** Opening Entries provided block **

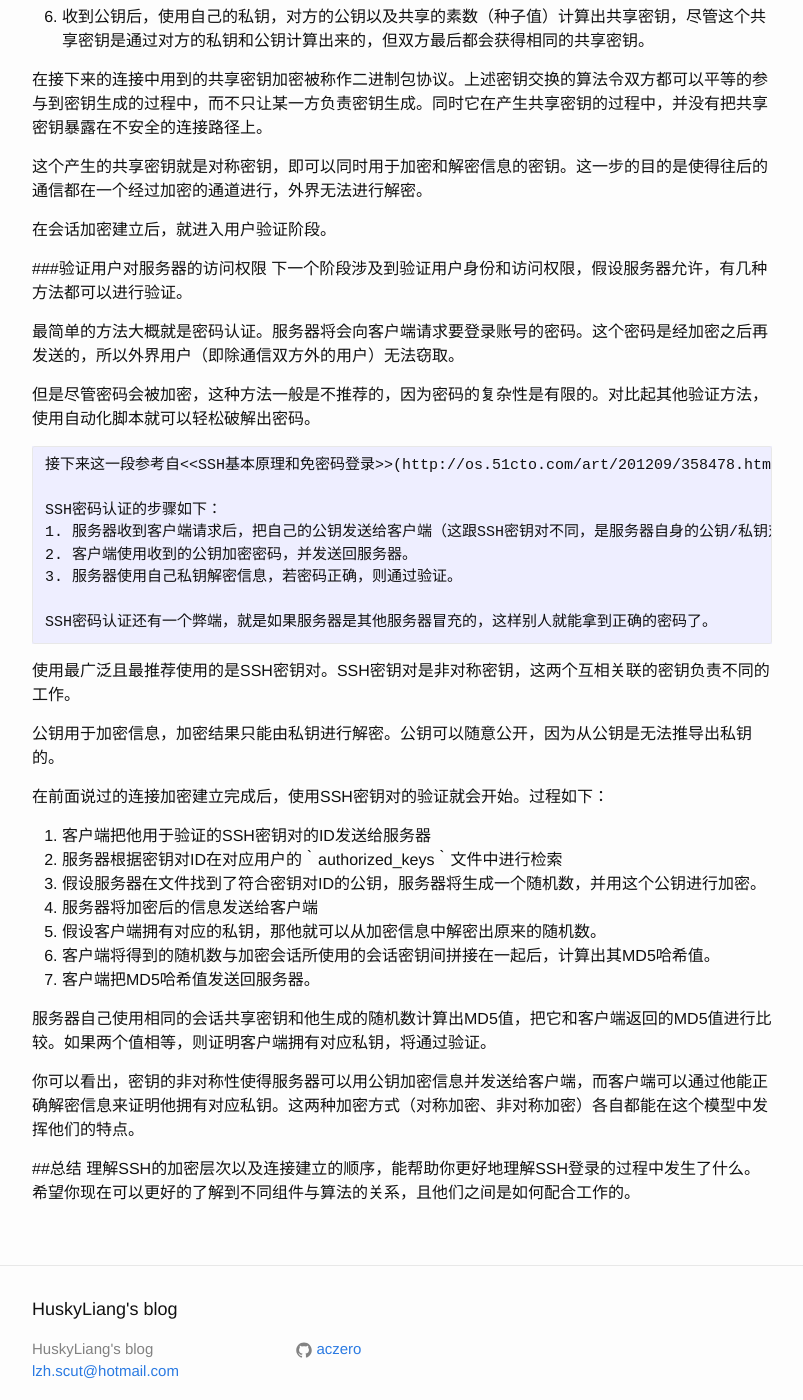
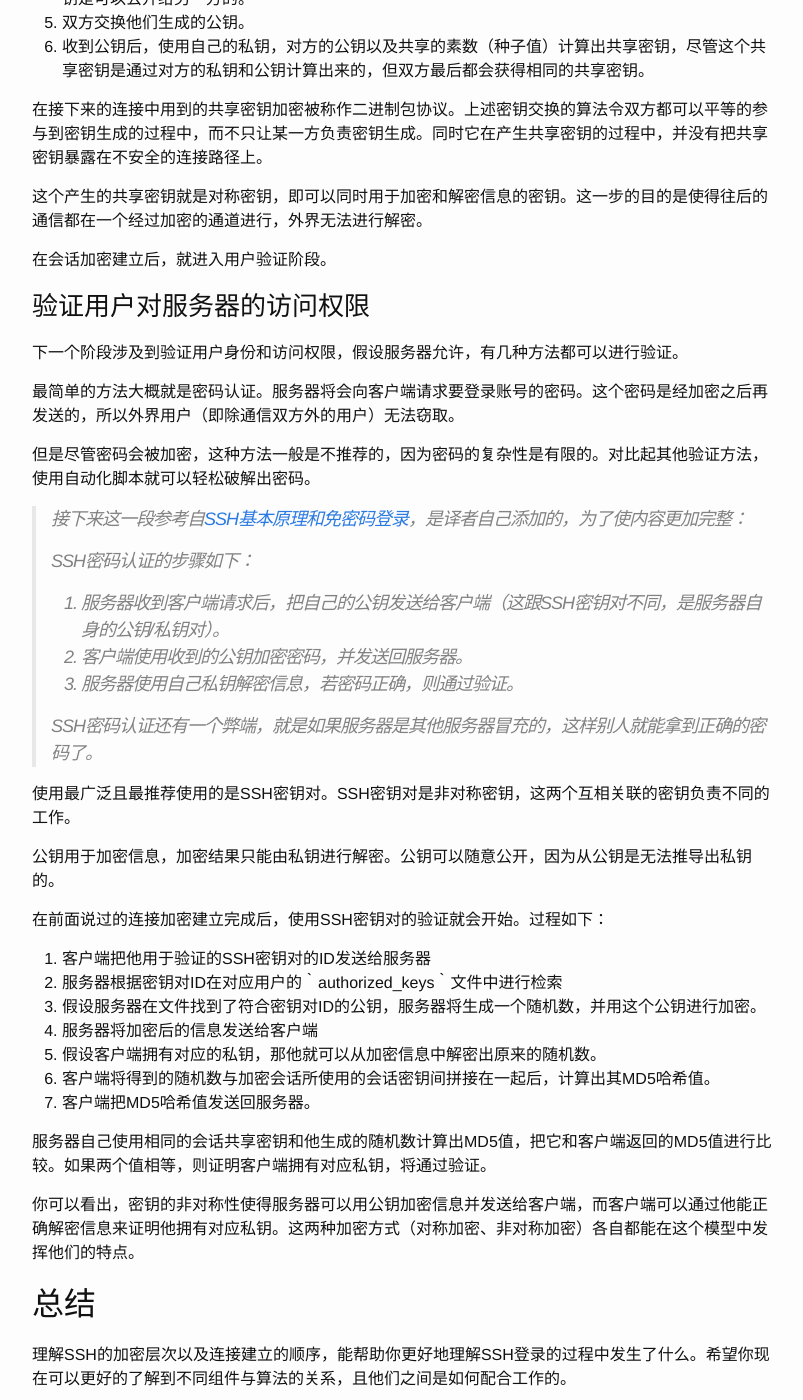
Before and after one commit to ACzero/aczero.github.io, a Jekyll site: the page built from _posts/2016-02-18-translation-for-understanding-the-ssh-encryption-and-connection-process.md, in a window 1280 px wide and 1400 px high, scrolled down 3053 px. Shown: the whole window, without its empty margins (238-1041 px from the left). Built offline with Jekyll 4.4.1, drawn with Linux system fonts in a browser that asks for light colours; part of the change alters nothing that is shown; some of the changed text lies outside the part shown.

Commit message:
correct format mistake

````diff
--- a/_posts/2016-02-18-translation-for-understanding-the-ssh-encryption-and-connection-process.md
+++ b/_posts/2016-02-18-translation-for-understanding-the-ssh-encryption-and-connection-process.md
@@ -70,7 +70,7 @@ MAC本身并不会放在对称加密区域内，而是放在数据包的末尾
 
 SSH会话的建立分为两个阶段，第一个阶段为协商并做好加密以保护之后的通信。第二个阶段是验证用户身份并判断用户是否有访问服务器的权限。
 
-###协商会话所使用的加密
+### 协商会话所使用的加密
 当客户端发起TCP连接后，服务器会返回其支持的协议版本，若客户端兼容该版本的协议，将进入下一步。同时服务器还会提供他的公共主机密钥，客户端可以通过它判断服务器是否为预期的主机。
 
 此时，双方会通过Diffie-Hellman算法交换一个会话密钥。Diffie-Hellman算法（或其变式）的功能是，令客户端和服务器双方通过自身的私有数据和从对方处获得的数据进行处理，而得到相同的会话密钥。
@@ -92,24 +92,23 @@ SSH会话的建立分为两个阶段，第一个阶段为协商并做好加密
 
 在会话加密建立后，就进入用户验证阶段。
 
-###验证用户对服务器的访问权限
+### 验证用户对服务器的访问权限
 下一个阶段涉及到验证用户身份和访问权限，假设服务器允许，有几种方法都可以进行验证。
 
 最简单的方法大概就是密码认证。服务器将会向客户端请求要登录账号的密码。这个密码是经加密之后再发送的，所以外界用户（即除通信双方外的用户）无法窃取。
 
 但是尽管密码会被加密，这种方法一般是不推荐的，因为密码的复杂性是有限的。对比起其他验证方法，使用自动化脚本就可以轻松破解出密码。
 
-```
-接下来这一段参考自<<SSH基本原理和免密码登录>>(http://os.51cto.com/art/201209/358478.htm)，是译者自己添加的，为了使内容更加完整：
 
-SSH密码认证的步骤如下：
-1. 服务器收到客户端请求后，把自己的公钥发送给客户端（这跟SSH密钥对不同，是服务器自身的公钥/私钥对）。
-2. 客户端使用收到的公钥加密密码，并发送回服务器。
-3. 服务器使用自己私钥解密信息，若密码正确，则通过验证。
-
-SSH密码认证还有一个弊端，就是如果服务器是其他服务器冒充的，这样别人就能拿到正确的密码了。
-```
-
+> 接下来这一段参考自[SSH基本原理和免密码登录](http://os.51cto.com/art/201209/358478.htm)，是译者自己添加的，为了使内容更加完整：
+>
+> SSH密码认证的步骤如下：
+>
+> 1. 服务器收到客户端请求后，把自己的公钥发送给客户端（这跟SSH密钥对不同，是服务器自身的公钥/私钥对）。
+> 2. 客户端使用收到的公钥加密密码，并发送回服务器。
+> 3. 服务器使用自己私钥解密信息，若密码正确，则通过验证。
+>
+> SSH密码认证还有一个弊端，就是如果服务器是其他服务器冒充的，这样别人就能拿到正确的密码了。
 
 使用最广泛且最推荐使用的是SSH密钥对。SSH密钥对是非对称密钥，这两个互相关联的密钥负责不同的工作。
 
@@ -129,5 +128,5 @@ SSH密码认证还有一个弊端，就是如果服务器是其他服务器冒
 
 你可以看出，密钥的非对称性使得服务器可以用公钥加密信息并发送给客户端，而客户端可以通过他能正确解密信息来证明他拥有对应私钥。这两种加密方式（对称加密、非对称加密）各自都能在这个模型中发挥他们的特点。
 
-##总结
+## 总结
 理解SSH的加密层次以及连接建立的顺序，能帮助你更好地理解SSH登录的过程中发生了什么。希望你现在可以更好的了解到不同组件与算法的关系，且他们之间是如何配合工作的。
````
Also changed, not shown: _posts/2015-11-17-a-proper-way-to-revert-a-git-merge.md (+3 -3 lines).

** Closing Entries provided block **
** Opening Entries provided block **

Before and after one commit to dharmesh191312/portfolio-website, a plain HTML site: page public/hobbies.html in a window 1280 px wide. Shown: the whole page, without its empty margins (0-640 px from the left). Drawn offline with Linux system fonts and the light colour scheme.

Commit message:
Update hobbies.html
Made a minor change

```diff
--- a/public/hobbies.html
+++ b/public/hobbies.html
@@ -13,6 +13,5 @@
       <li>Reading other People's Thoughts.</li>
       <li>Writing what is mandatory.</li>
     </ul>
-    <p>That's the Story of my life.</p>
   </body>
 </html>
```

** Closing Entries provided block **
** Opening Entries provided block **

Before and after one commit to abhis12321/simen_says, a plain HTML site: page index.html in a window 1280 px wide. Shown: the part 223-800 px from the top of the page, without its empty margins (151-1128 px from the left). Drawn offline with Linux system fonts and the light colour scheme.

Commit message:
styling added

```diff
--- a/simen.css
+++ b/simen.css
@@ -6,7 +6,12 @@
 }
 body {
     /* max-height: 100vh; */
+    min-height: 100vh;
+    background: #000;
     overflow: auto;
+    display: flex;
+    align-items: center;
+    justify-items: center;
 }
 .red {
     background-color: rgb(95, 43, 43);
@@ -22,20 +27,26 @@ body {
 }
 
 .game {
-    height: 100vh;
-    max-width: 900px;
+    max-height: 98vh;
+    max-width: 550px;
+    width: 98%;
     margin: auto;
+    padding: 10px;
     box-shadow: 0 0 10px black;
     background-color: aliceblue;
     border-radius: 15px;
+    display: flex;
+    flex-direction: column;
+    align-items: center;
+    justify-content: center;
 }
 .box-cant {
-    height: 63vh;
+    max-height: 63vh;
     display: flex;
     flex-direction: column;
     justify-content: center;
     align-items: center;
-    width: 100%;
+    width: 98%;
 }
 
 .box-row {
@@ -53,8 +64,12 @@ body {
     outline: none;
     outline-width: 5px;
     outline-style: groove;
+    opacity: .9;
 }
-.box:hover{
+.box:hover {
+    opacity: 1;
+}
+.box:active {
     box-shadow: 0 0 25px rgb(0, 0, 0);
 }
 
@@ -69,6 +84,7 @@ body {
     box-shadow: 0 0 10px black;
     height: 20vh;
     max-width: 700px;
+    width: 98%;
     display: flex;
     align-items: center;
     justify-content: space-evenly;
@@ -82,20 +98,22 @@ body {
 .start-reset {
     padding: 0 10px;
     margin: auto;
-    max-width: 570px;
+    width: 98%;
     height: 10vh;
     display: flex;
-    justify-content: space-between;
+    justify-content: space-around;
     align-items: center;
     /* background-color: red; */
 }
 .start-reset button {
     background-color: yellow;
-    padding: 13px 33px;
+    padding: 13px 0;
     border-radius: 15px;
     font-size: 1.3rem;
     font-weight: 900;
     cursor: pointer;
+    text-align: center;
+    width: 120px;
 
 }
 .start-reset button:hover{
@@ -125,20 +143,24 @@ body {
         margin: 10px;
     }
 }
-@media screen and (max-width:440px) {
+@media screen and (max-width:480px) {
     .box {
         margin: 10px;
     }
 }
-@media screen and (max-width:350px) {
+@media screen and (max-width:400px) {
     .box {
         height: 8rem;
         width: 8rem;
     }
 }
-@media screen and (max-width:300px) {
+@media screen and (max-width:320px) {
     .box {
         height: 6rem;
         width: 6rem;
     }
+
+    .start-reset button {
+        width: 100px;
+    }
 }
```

** Closing Entries provided block **

Return all lines from the material that contain "window".

▶ **Reply**:
Before and after one commit to ACzero/aczero.github.io, a Jekyll site: the page built from _posts/2016-02-18-translation-for-understanding-the-ssh-encryption-and-connection-process.md, in a window 1280 px wide and 1400 px high, scrolled down 3053 px. Shown: the whole window, without its empty margins (238-1041 px from the left). Built offline with Jekyll 4.4.1, drawn with Linux system fonts in a browser that asks for light colours; part of the change alters nothing that is shown; some of the changed text lies outside the part shown.
Before and after one commit to dharmesh191312/portfolio-website, a plain HTML site: page public/hobbies.html in a window 1280 px wide. Shown: the whole page, without its empty margins (0-640 px from the left). Drawn offline with Linux system fonts and the light colour scheme.
Before and after one commit to abhis12321/simen_says, a plain HTML site: page index.html in a window 1280 px wide. Shown: the part 223-800 px from the top of the page, without its empty margins (151-1128 px from the left). Drawn offline with Linux system fonts and the light colour scheme.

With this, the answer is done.